Intel Corp. and University of California at Santa Barbara researchers announced Sept. 18 a breakthrough that could lead to a laser-producing chip that could vastly improve computing power at a low cost. The process could allow the production of hybrid silicon-laser chips to use laser beams instead of wires to transfer data.
"This breakthrough addresses one of the last major barriers to producing low-cost, high-bandwidth silicon photonics devices for use inside and around future computers and data centers," the company said in a statement.
The use of photonics, or optical data transfer, could vastly increase the speed of computers while keeping costs down, the researchers said. Experts say the use of lasers could allow communication between chips within a system, bypassing many of the bottlenecks on existing computer chips.

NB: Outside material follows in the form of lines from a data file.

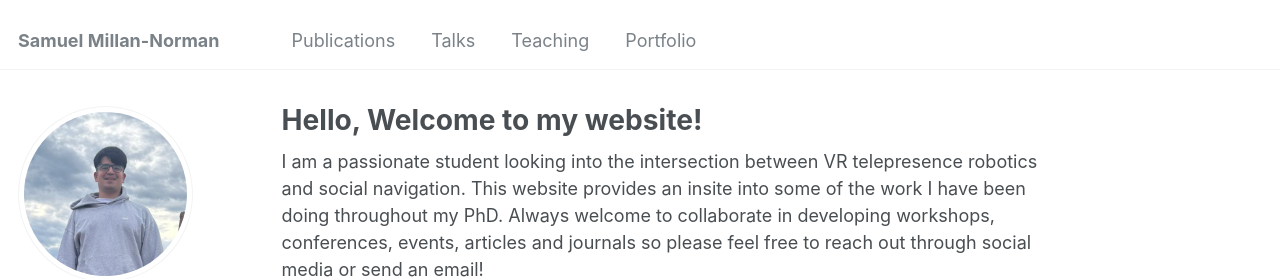
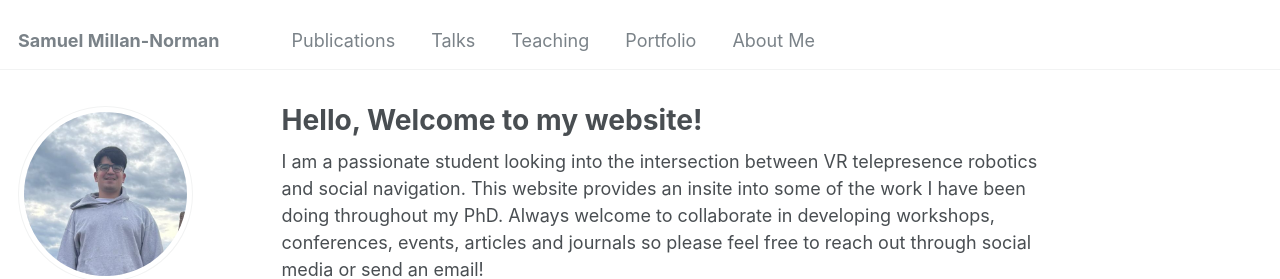
Before and after one commit to SamuelMN005/SamuelMN005.github.io, a Jekyll site: the page built from _pages/main.md, in a window 1280 px wide. Shown: the top 279 px of the page. Built offline with Jekyll 4.4.1, drawn with Linux system fonts in a browser that asks for light colours.

Commit message:
[Add] About Me section 2

```diff
--- a/_data/navigation.yml
+++ b/_data/navigation.yml
@@ -17,6 +17,9 @@ main:
   - title: "Portfolio"
     url: /portfolio/
 
+  - title: "About Me"
+    url: /About Me/
+
   # - title: "Blog Posts"
   #   url: /year-archive/
 
```
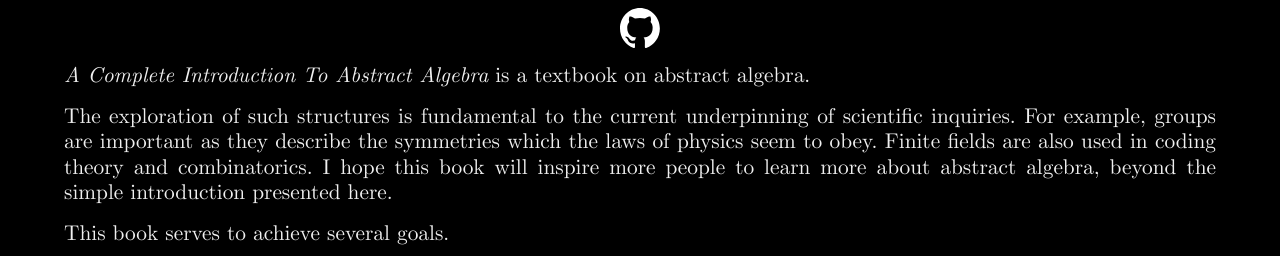
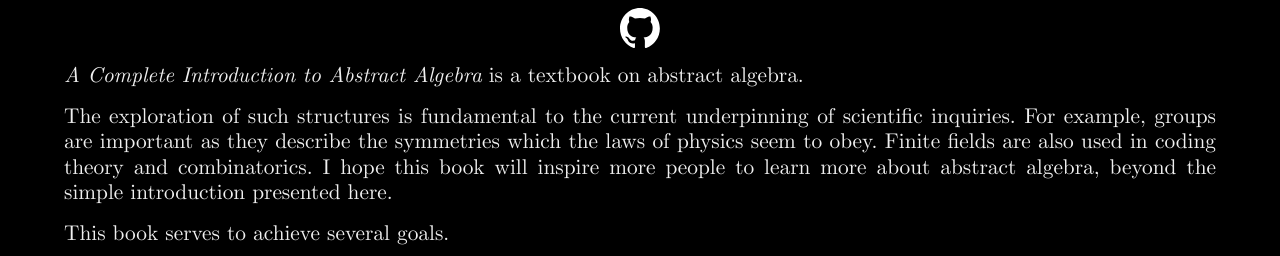
Before and after one commit to PhotonicGluon/photonicgluon.github.io, a Jekyll site: the page built from projects/abstract-algebra.html, in a window 1280 px wide. Shown: the part 672-928 px from the top of the page. Built offline with Jekyll 4.4.1, drawn with Linux system fonts in a browser that asks for light colours.

```diff
--- a/projects/abstract-algebra.html
+++ b/projects/abstract-algebra.html
@@ -20,7 +20,7 @@ vendor_scripts: >-
 
 <div class="abstract-algebra">
     <p>
-        <em>A Complete Introduction To Abstract Algebra</em> is a textbook on abstract algebra.
+        <em>A Complete Introduction to Abstract Algebra</em> is a textbook on abstract algebra.
     </p>
     <p>
         The exploration of such structures is fundamental to the current underpinning of scientific inquiries. For
```
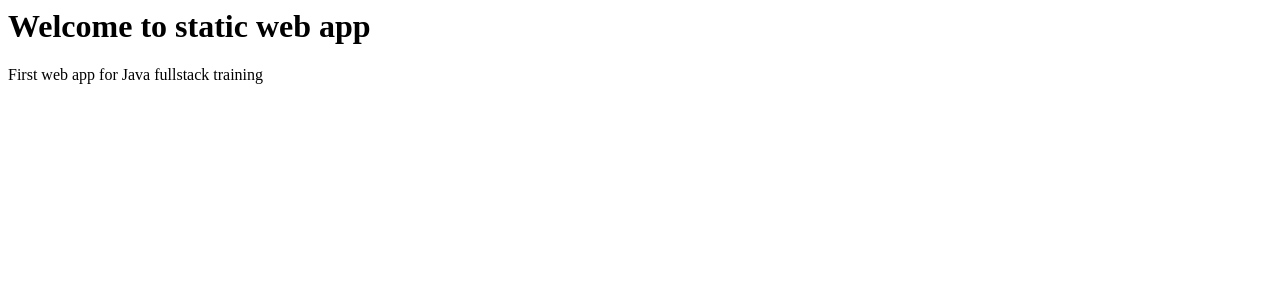
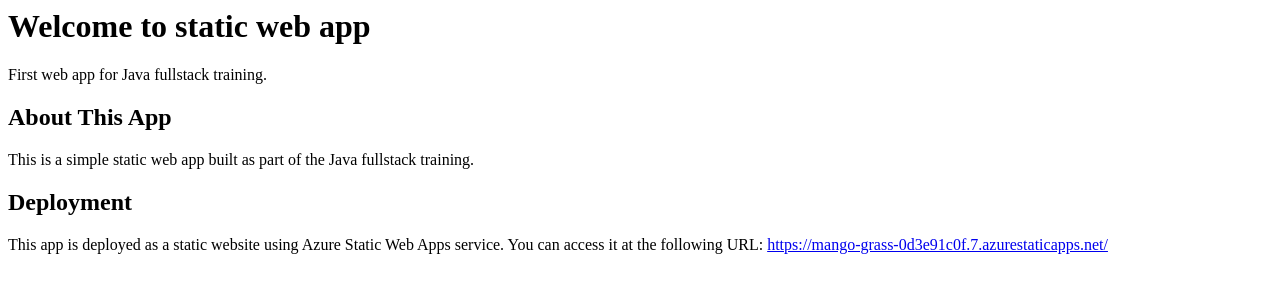
Before and after one commit to NikhilKathait/static-web-app, a plain HTML site: page index.html in a window 1280 px wide. Drawn offline with Linux system fonts and the light colour scheme.

Commit message:
Added more details

```diff
--- a/index.html
+++ b/index.html
@@ -1,5 +1,22 @@
-<h1>Welcome to static web app</h1>
+<head>
+    <title>My Static Web App</title>
+</head>
 
-<p>
-    First web app for Java fullstack training
-</p>
+<body>
+    <h1>Welcome to static web app</h1>
+
+    <p>
+        First web app for Java fullstack training.
+    </p>
+
+    <h2>About This App</h2>
+    <p>
+        This is a simple static web app built as part of the Java fullstack training.
+    </p>
+
+    <h2>Deployment</h2>
+    <p>
+        This app is deployed as a static website using Azure Static Web Apps service.
+        You can access it at the following URL: <a href="https://mango-grass-0d3e91c0f.7.azurestaticapps.net/">https://mango-grass-0d3e91c0f.7.azurestaticapps.net/</a>
+    </p>
+</body>
```
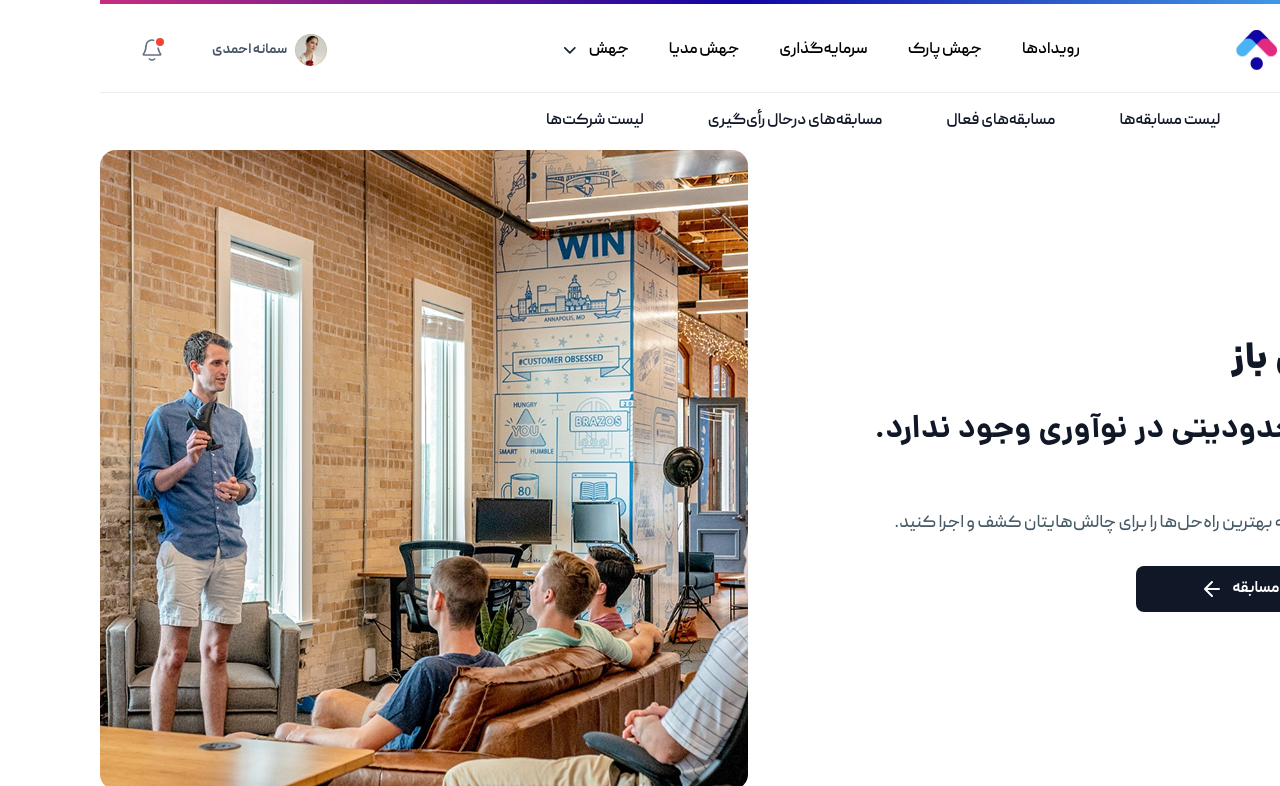
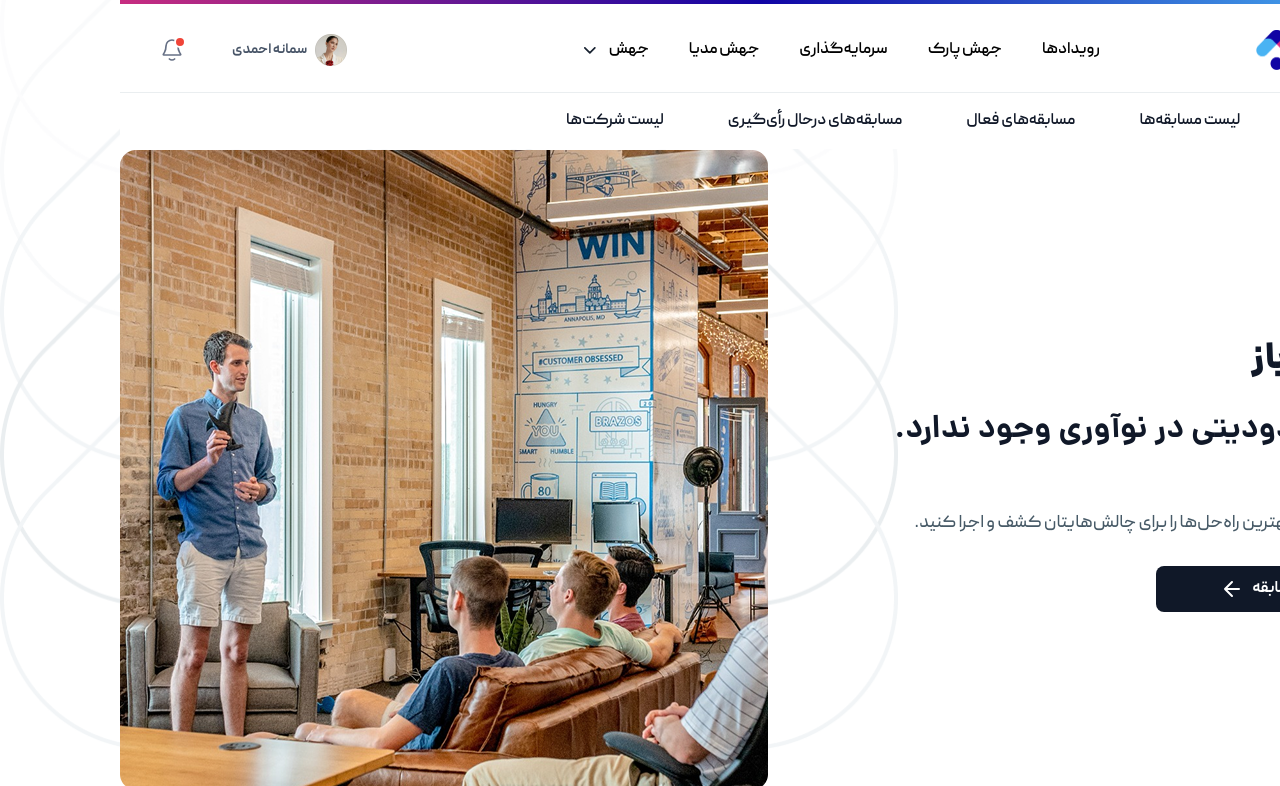
Before and after one commit to Amir-mortezaei/project, a website: page src/index.html in a window 1280 px wide. Shown: the top 786 px of the page. Drawn offline with Linux system fonts and the light colour scheme.

Commit message:
add logo pattern in main

```diff
--- a/src/index.html
+++ b/src/index.html
@@ -128,7 +128,8 @@
         </div>
     </header>
     <main>
-        <div class="pb-[11.375rem] mx-auto container-custom pt-[9.375rem]">
+        <div class="pb-[11.375rem] mx-auto container-custom pt-[9.375rem] relative">
+            <img class="absolute top-[0px] -left-[120px] w-[898px]" src="../public/image/png/logo-pattern.png" alt="logo pattern">
             <div class="flex flex-row justify-between items-center">
                 <div class="flex flex-col gap-12 justify-center">
                     <div class="flex flex-col gap-2">
```
Also changed, not shown: public/image/png/logo-pattern.png (added), src/output.css.
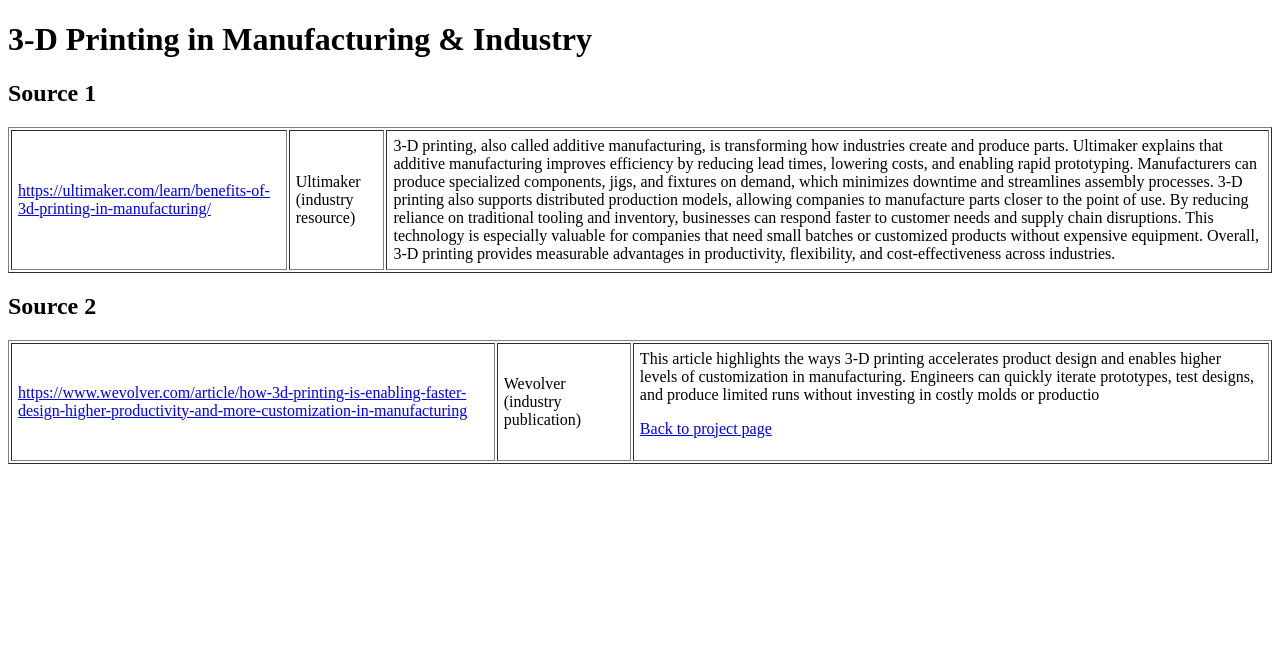
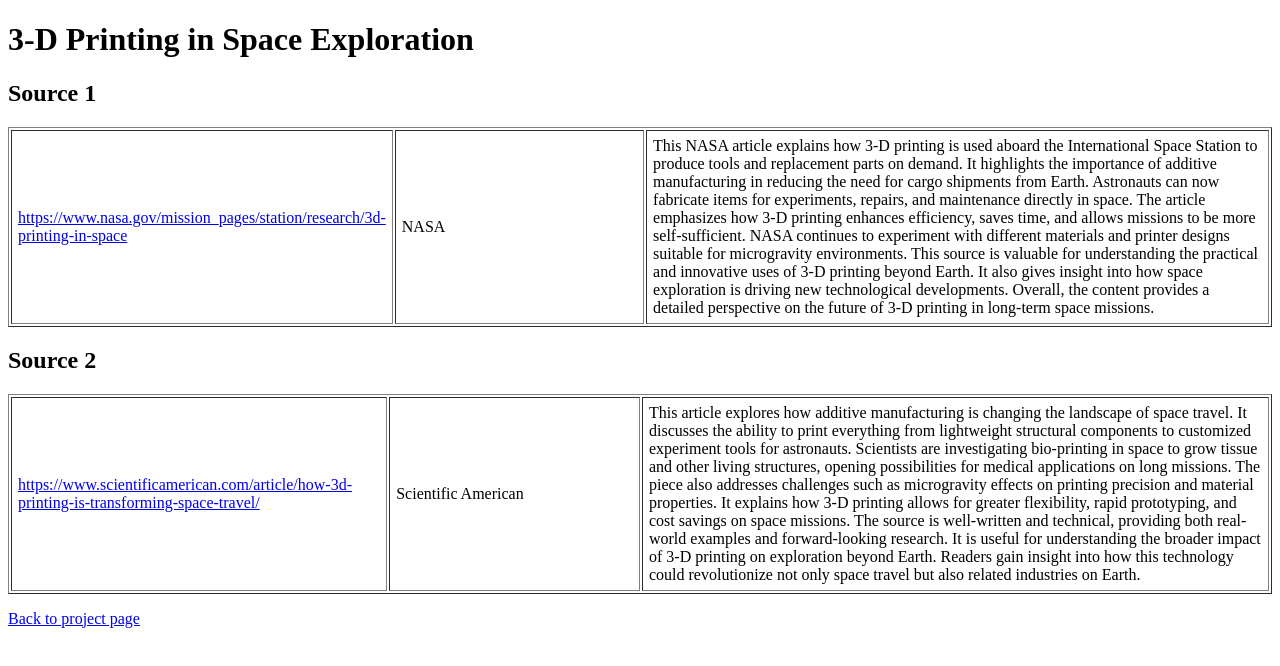
Before and after one commit to costef1-hue/frankcoste.github.io, a plain HTML site: page subtopic3.html in a window 1280 px wide. Drawn offline with Linux system fonts and the light colour scheme.

Commit message:
Update subtopic3.html

```diff
--- a/subtopic3.html
+++ b/subtopic3.html
@@ -2,28 +2,33 @@
 <html lang="en">
 <head>
   <meta charset="utf-8" />
-  <title>3-D Printing in Manufacturing & Industry</title>
+  <title>3-D Printing in Space Exploration</title>
 </head>
 <body>
-  <h1>3-D Printing in Manufacturing & Industry</h1>
+  <h1>3-D Printing in Space Exploration</h1>
 
   <h2>Source 1</h2>
-  <table border="1" cellpadding="6">
+  <table border="1" cellpadding="6" style="width:100%">
     <tr>
-      <td><a href="https://ultimaker.com/learn/benefits-of-3d-printing-in-manufacturing/" target="_blank">https://ultimaker.com/learn/benefits-of-3d-printing-in-manufacturing/</a></td>
-      <td>Ultimaker (industry resource)</td>
-      <td>
-        3-D printing, also called additive manufacturing, is transforming how industries create and produce parts. Ultimaker explains that additive manufacturing improves efficiency by reducing lead times, lowering costs, and enabling rapid prototyping. Manufacturers can produce specialized components, jigs, and fixtures on demand, which minimizes downtime and streamlines assembly processes. 3-D printing also supports distributed production models, allowing companies to manufacture parts closer to the point of use. By reducing reliance on traditional tooling and inventory, businesses can respond faster to customer needs and supply chain disruptions. This technology is especially valuable for companies that need small batches or customized products without expensive equipment. Overall, 3-D printing provides measurable advantages in productivity, flexibility, and cost-effectiveness across industries.
+      <td style="width:30%"><a href="https://www.nasa.gov/mission_pages/station/research/3d-printing-in-space" target="_blank">https://www.nasa.gov/mission_pages/station/research/3d-printing-in-space</a></td>
+      <td style="width:20%">NASA</td>
+      <td style="width:50%">
+        This NASA article explains how 3-D printing is used aboard the International Space Station to produce tools and replacement parts on demand. It highlights the importance of additive manufacturing in reducing the need for cargo shipments from Earth. Astronauts can now fabricate items for experiments, repairs, and maintenance directly in space. The article emphasizes how 3-D printing enhances efficiency, saves time, and allows missions to be more self-sufficient. NASA continues to experiment with different materials and printer designs suitable for microgravity environments. This source is valuable for understanding the practical and innovative uses of 3-D printing beyond Earth. It also gives insight into how space exploration is driving new technological developments. Overall, the content provides a detailed perspective on the future of 3-D printing in long-term space missions.
       </td>
     </tr>
   </table>
 
   <h2>Source 2</h2>
-  <table border="1" cellpadding="6">
+  <table border="1" cellpadding="6" style="width:100%">
     <tr>
-      <td><a href="https://www.wevolver.com/article/how-3d-printing-is-enabling-faster-design-higher-productivity-and-more-customization-in-manufacturing" target="_blank">https://www.wevolver.com/article/how-3d-printing-is-enabling-faster-design-higher-productivity-and-more-customization-in-manufacturing</a></td>
-      <td>Wevolver (industry publication)</td>
-      <td>
-        This article highlights the ways 3-D printing accelerates product design and enables higher levels of customization in manufacturing. Engineers can quickly iterate prototypes, test designs, and produce limited runs without investing in costly molds or productio
+      <td style="width:30%"><a href="https://www.scientificamerican.com/article/how-3d-printing-is-transforming-space-travel/" target="_blank">https://www.scientificamerican.com/article/how-3d-printing-is-transforming-space-travel/</a></td>
+      <td style="width:20%">Scientific American</td>
+      <td style="width:50%">
+        This article explores how additive manufacturing is changing the landscape of space travel. It discusses the ability to print everything from lightweight structural components to customized experiment tools for astronauts. Scientists are investigating bio-printing in space to grow tissue and other living structures, opening possibilities for medical applications on long missions. The piece also addresses challenges such as microgravity effects on printing precision and material properties. It explains how 3-D printing allows for greater flexibility, rapid prototyping, and cost savings on space missions. The source is well-written and technical, providing both real-world examples and forward-looking research. It is useful for understanding the broader impact of 3-D printing on exploration beyond Earth. Readers gain insight into how this technology could revolutionize not only space travel but also related industries on Earth.
+      </td>
+    </tr>
+  </table>
 
-<p><a href="project.html">Back to project page</a></p>
+  <p><a href="project.html">Back to project page</a></p>
+</body>
+</html>
```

"This could bring low-cost, terabit-level optical 'data pipes' inside future computers and help make possible a new era of high-performance computing applications," said Mario Paniccia, director of Intel's Photonics Technology Lab. "While still far from becoming a commercial product, we believe dozens, maybe even hundreds of hybrid silicon lasers could be integrated with other silicon photonic components onto a single silicon chip."
The researchers said the key to manufacturing the device is the use of a low-temperature oxygen plasma -- an electrically charged oxygen gas -- to create a thin oxide layer on the surfaces of the materials.
Copyright Agence France-Presse, 2006